To put the EMF emissions from power lines into context, Thatcher met TransmissionHub on a right-of-way (ROW) in metropolitan Seattle, occupied by a 500-kV and three 230-kV power lines operated by the Bonneville Power Administration (BPA). Standing directly beneath the 500-kV line, approximately 20 feet away from the 230-kV line that also occupied the ROW, Thatcher’s meter detected a rating of slightly less than 25 mG.

But structures are not situated directly under power lines, and field strength drops off by a factor of “1/Distance from power lines2, according to Thatcher, so a second reading was taken approximately 50 feet away, near the entrances to businesses – including a children’s gym – that occupy a strip mall adjacent to the ROW.
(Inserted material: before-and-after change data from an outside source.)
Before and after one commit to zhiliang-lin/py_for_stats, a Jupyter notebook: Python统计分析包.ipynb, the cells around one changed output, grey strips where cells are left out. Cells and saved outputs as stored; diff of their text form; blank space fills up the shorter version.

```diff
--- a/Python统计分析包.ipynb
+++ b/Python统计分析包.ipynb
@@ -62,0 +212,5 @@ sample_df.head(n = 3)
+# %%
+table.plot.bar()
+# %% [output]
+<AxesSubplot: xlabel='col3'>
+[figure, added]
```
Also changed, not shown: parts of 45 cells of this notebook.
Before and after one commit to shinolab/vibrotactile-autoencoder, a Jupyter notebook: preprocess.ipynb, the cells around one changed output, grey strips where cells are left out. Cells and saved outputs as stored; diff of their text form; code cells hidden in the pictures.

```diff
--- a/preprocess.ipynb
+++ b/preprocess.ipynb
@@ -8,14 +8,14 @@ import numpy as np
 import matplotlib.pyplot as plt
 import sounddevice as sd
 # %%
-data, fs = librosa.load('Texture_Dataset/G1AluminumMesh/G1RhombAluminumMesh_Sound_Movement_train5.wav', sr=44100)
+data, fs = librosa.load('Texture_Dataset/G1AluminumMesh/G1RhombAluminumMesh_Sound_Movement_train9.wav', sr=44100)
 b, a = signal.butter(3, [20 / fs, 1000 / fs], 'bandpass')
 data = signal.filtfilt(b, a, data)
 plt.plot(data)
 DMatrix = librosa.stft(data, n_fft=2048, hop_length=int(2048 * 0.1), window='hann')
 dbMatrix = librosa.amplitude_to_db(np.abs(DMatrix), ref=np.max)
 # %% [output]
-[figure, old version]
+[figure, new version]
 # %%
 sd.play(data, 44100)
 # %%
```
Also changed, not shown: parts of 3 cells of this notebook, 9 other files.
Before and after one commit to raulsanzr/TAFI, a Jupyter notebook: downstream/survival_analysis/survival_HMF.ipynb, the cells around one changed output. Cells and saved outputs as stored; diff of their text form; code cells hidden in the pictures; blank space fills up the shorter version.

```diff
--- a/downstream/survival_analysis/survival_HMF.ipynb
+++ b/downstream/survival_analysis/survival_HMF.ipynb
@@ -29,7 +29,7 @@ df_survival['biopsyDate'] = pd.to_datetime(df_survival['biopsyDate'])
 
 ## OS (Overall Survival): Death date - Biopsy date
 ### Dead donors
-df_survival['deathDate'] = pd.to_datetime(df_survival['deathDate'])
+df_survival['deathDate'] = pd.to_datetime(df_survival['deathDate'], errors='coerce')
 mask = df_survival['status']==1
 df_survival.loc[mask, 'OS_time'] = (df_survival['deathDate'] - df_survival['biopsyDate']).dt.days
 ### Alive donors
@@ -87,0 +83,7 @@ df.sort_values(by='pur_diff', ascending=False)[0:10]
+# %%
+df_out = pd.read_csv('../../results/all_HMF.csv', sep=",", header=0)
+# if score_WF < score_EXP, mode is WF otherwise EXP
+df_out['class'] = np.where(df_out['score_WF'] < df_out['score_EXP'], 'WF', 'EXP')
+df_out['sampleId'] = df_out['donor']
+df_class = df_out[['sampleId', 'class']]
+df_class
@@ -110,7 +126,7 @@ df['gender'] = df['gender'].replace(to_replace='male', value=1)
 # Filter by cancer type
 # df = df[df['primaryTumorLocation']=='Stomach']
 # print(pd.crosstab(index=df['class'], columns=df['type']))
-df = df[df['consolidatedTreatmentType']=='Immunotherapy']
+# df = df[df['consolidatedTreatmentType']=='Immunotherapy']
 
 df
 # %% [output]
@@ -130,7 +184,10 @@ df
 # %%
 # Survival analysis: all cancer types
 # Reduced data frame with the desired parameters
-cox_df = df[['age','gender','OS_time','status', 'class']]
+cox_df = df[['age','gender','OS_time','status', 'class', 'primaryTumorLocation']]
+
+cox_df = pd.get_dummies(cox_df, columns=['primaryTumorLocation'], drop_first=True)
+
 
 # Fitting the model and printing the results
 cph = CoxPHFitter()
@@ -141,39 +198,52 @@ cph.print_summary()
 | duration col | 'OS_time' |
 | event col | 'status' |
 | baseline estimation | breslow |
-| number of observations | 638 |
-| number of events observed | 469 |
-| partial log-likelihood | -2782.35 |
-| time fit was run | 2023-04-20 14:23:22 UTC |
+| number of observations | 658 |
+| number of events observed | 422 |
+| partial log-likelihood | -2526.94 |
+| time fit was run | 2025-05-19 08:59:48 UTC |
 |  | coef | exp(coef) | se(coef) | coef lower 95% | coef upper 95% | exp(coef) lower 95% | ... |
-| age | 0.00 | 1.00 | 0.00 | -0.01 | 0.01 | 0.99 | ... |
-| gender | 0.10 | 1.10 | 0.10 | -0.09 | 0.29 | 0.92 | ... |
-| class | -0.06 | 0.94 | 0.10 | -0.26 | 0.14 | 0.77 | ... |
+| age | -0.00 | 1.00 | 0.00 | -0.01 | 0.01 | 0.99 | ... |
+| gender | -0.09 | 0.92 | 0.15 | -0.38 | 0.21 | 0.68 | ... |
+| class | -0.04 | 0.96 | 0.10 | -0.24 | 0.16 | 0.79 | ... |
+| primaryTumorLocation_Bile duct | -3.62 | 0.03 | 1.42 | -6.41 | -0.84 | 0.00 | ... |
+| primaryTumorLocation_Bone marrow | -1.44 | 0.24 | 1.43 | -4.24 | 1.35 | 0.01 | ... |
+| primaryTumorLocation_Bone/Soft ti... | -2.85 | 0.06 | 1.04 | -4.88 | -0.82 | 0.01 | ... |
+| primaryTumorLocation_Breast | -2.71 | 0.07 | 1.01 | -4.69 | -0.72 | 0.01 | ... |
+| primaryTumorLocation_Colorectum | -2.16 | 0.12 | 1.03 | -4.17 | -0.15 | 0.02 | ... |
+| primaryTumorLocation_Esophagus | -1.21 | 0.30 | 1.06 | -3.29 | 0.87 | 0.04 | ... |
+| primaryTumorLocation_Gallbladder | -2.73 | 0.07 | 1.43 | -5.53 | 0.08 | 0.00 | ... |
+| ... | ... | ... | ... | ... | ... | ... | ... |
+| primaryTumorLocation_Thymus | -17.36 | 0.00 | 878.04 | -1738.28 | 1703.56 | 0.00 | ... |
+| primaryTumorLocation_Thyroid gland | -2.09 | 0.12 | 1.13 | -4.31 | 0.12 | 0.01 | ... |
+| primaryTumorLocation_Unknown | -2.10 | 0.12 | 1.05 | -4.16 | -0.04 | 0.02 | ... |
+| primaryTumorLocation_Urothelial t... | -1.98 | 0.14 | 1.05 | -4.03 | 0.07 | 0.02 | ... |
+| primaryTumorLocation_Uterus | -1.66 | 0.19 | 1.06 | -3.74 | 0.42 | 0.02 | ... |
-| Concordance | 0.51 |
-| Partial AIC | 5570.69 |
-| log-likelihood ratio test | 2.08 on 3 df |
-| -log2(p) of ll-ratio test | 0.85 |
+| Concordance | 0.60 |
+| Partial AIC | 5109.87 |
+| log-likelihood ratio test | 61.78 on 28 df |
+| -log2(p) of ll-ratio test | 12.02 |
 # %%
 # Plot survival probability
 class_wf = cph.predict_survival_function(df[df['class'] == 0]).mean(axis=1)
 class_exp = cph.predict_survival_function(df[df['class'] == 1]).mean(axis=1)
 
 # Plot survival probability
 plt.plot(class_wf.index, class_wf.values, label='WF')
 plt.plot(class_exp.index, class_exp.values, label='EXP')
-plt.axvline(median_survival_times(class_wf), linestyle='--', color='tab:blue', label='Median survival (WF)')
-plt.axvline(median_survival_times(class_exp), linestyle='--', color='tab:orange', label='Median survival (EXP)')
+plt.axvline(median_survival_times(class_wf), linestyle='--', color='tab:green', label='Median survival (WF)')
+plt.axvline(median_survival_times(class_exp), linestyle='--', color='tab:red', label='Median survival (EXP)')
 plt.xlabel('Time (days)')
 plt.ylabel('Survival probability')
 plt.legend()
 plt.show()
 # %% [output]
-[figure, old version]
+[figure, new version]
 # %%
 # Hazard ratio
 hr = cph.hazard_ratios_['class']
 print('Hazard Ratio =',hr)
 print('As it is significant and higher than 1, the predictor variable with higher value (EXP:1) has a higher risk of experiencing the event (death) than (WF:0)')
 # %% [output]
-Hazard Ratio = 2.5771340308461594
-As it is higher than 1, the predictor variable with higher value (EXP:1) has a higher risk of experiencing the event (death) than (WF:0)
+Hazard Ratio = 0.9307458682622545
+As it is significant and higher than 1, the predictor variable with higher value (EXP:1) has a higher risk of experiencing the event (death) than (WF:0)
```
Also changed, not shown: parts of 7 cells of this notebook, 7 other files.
At that distance, the reading dropped to less than 12 mG.

Because weather was mild, the lines were operating at approximately 20% of their capacity, according to BPA.

“A peak magnetic field under these lines would be closer to 60 to 100 mG,” Thatcher said, adding, “As far as the science is concerned, any of these numbers is just fine. I wouldn’t be worried about any of them.”

Background exposure a factor

In addition EMF emissions, from power lines and virtually all types of electrical appliances, human beings are constantly exposed to background levels of EMF, according to the WHO.

The amount of background EMF exposure varies by latitude, with the least exposure at the equator and the highest at the poles. Background EMF in the Seattle area is approximately 550 mG, so increasing exposure by 11 mG would represent an increase of approximately 2% over the exposure people receive every day.

Arguably, the greater health risk associated with power lines is direct contact with the conductors themselves, whether from hot-air balloons or other aircraft colliding with the lines, thieves attempting to steal energized copper conductor for its scrap value, or people climbing the towers, like the 21-year-old Czech woman who authorities said climbed a transmission tower in the Czech Republic region of Zlin on June 22.

While science will not be able to say there is zero risk from EMF, Thatcher said, “We can say that, after 35 years of consistent research in this field, spending upwards of a half a billion dollars on this subject, we’re not able to find a consistent and definitive risk at all.”